* [DATA EXTRACT]
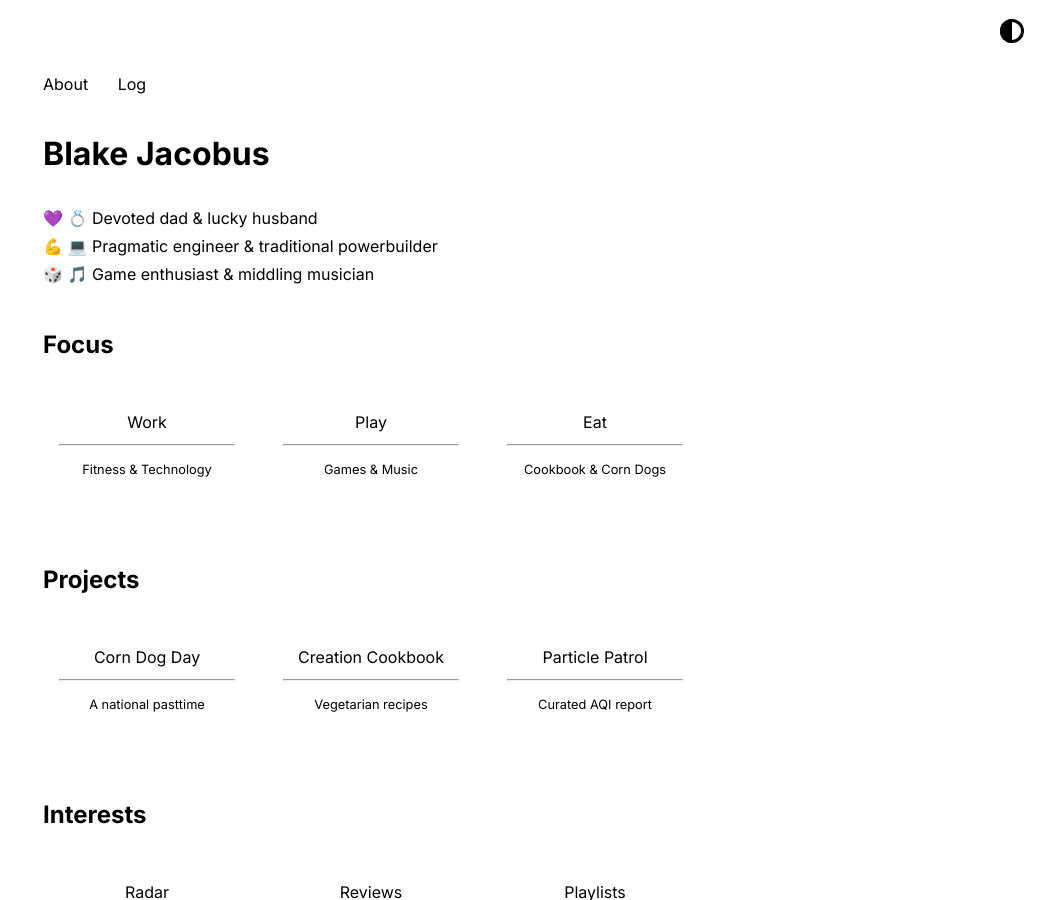
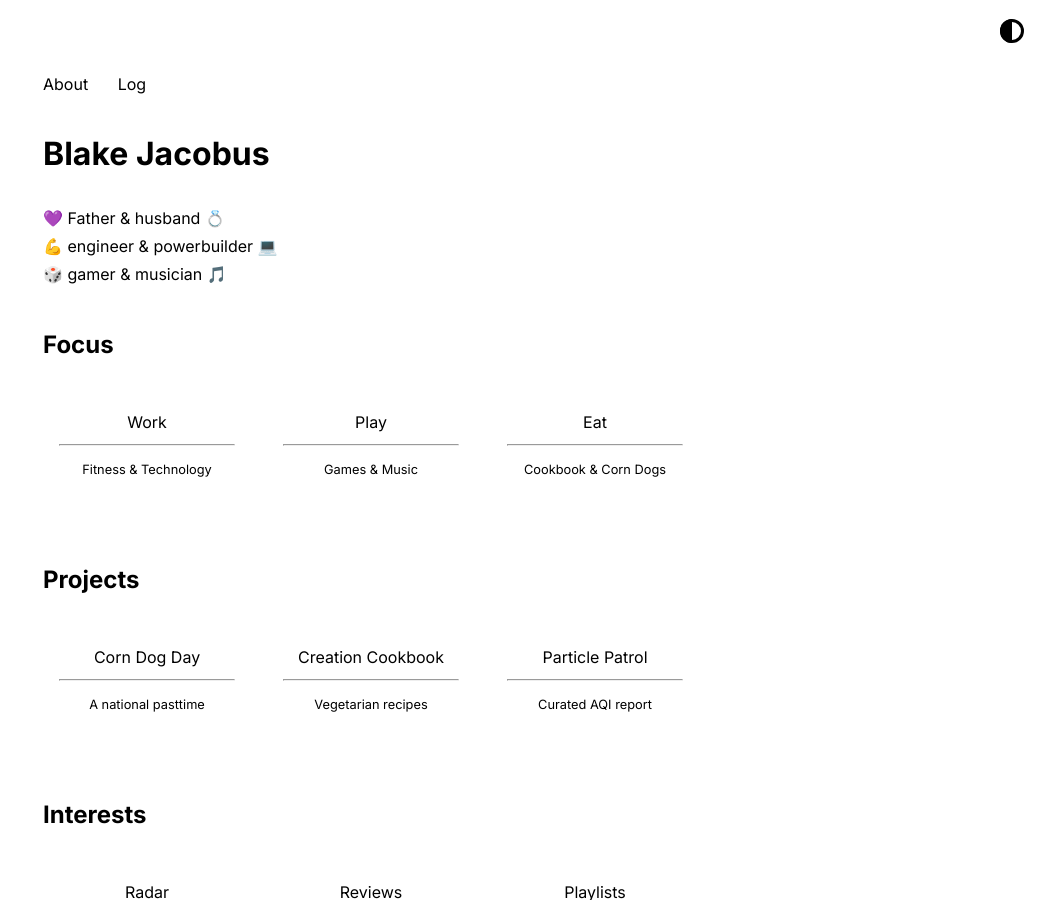
Before and after one commit to blakejacobus/blakejacobus.com, a Jekyll site: the page built from index.md, in a window 1280 px wide and 900 px high. Shown: the whole window, without its empty margins (237-1280 px from the left). Built offline with Jekyll 4.4.1, drawn with Linux system fonts in a browser that asks for light colours.

Commit message:
homepage edit

```diff
--- a/_config.yml
+++ b/_config.yml
@@ -2,9 +2,9 @@ title: Blake Jacobus
 author: Blake Jacobus
 url: https://www.blakejacobus.com # root address of the site
 description: > # description of the site (multiple lines allowed)
-  💜 💍 Devoted dad & lucky husband <br>
-  💪 💻 Pragmatic engineer & traditional powerbuilder <br>
-  🎲 🎵 Game enthusiast & middling musician
+  💜 Father & husband 💍  <br>
+  💪 engineer & powerbuilder 💻 <br>
+  🎲 gamer & musician 🎵
 
 permalink: /:slug
 
```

* [HOW TO COMPLETE THIS TASK] Would you please filter the lines above and copy every one that includes "musician"?

* [FINISHED EXERCISE]
-  🎲 🎵 Game enthusiast & middling musician
+  🎲 gamer & musician 🎵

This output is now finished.